Repeat all the records exactly, omitting pictures.
#### Provided data
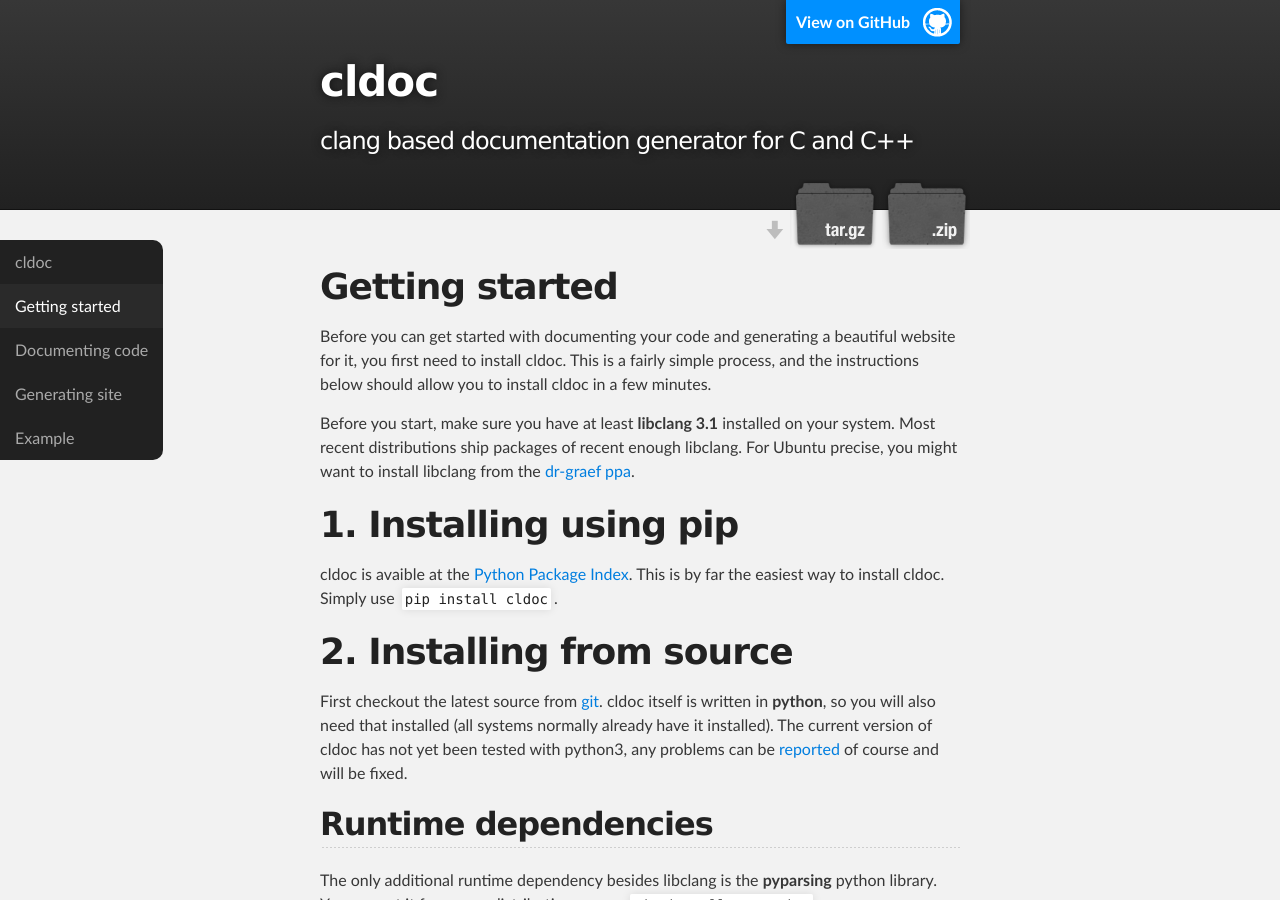
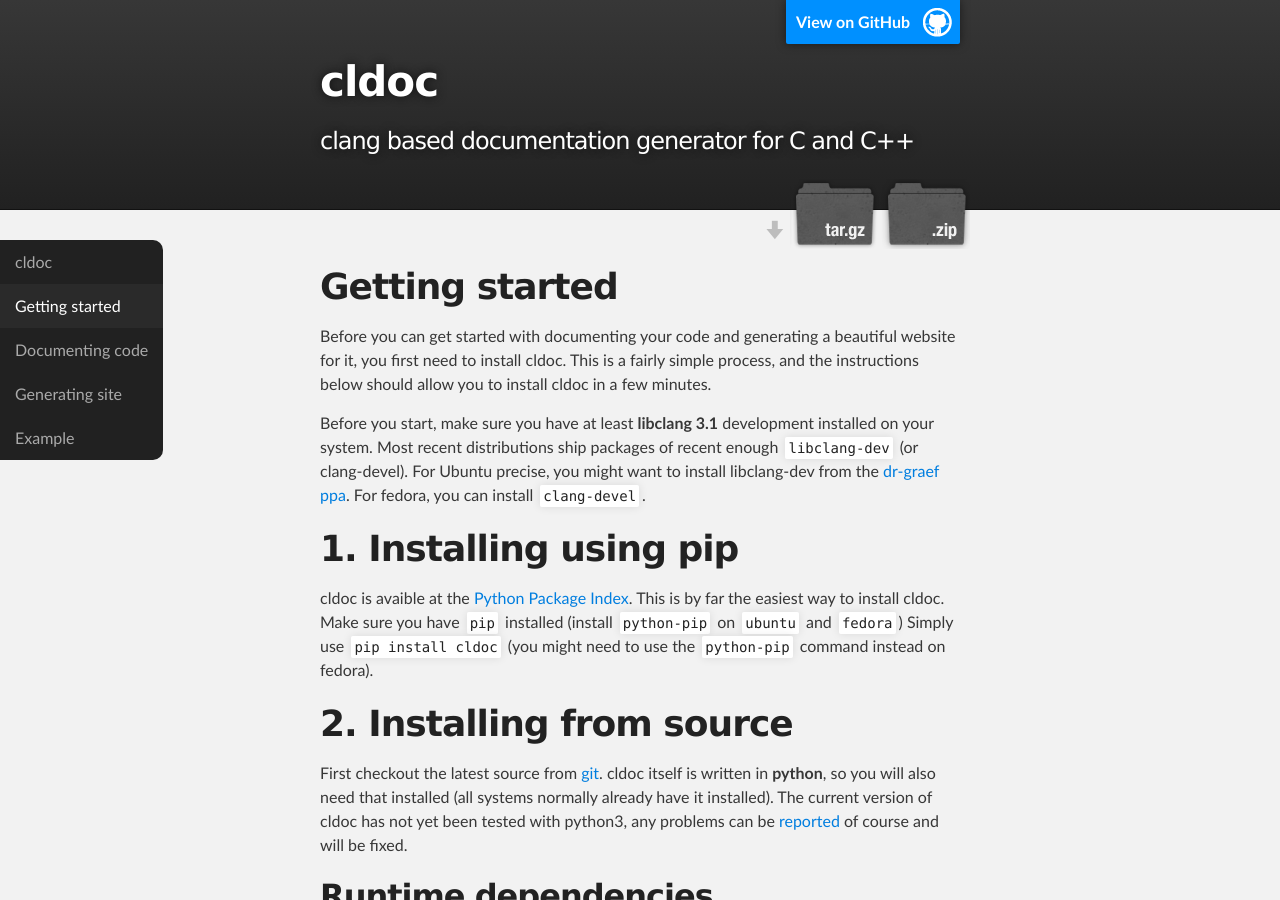
Before and after one commit to jessevdk/cldoc, a Jekyll site: the page built from gettingstarted.md, in a window 1280 px wide and 900 px high. Built offline with Jekyll 4.4.1, drawn with Linux system fonts in a browser that asks for light colours.

Commit message:
Added more detail on installing

```diff
--- a/gettingstarted.md
+++ b/gettingstarted.md
@@ -7,14 +7,19 @@ Before you can get started with documenting your code and generating a beautiful
 website for it, you first need to install cldoc. This is a fairly simple process,
 and the instructions below should allow you to install cldoc in a few minutes.
 
-Before you start, make sure you have at least **libclang 3.1** installed on your
-system. Most recent distributions ship packages of recent enough libclang. For
-Ubuntu precise, you might want to install libclang from the
-[dr-graef ppa](https://launchpad.net/~dr-graef/+archive/llvm-3.1.precise).
+Before you start, make sure you have at least **libclang 3.1** development
+installed on your system. Most recent distributions ship packages of recent
+enough `libclang-dev` (or clang-devel). For Ubuntu precise, you might want to
+install libclang-dev from the
+[dr-graef ppa](https://launchpad.net/~dr-graef/+archive/llvm-3.1.precise). For
+fedora, you can install `clang-devel`.
 
 # 1. Installing using pip
-cldoc is avaible at the [Python Package Index](http://pypi.python.org/pypi/cldoc/). This is
-by far the easiest way to install cldoc. Simply use `pip install cldoc`.
+cldoc is avaible at the [Python Package Index](http://pypi.python.org/pypi/cldoc/).
+This is by far the easiest way to install cldoc. Make sure you have `pip`
+installed (install `python-pip` on `ubuntu` and `fedora`) Simply use
+`pip install cldoc` (you might need to use the `python-pip` command instead
+on fedora).
 
 # 2. Installing from source
 First checkout the latest source from [git](https://github.com/jessevdk/cldoc).
```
########
Finished task ::
Before and after one commit to jessevdk/cldoc, a Jekyll site: the page built from gettingstarted.md, in a window 1280 px wide and 900 px high. Built offline with Jekyll 4.4.1, drawn with Linux system fonts in a browser that asks for light colours.

Commit message:
Added more detail on installing

```diff
--- a/gettingstarted.md
+++ b/gettingstarted.md
@@ -7,14 +7,19 @@ Before you can get started with documenting your code and generating a beautiful
 website for it, you first need to install cldoc. This is a fairly simple process,
 and the instructions below should allow you to install cldoc in a few minutes.
 
-Before you start, make sure you have at least **libclang 3.1** installed on your
-system. Most recent distributions ship packages of recent enough libclang. For
-Ubuntu precise, you might want to install libclang from the
-[dr-graef ppa](https://launchpad.net/~dr-graef/+archive/llvm-3.1.precise).
+Before you start, make sure you have at least **libclang 3.1** development
+installed on your system. Most recent distributions ship packages of recent
+enough `libclang-dev` (or clang-devel). For Ubuntu precise, you might want to
+install libclang-dev from the
+[dr-graef ppa](https://launchpad.net/~dr-graef/+archive/llvm-3.1.precise). For
+fedora, you can install `clang-devel`.
 
 # 1. Installing using pip
-cldoc is avaible at the [Python Package Index](http://pypi.python.org/pypi/cldoc/). This is
-by far the easiest way to install cldoc. Simply use `pip install cldoc`.
+cldoc is avaible at the [Python Package Index](http://pypi.python.org/pypi/cldoc/).
+This is by far the easiest way to install cldoc. Make sure you have `pip`
+installed (install `python-pip` on `ubuntu` and `fedora`) Simply use
+`pip install cldoc` (you might need to use the `python-pip` command instead
+on fedora).
 
 # 2. Installing from source
 First checkout the latest source from [git](https://github.com/jessevdk/cldoc).
```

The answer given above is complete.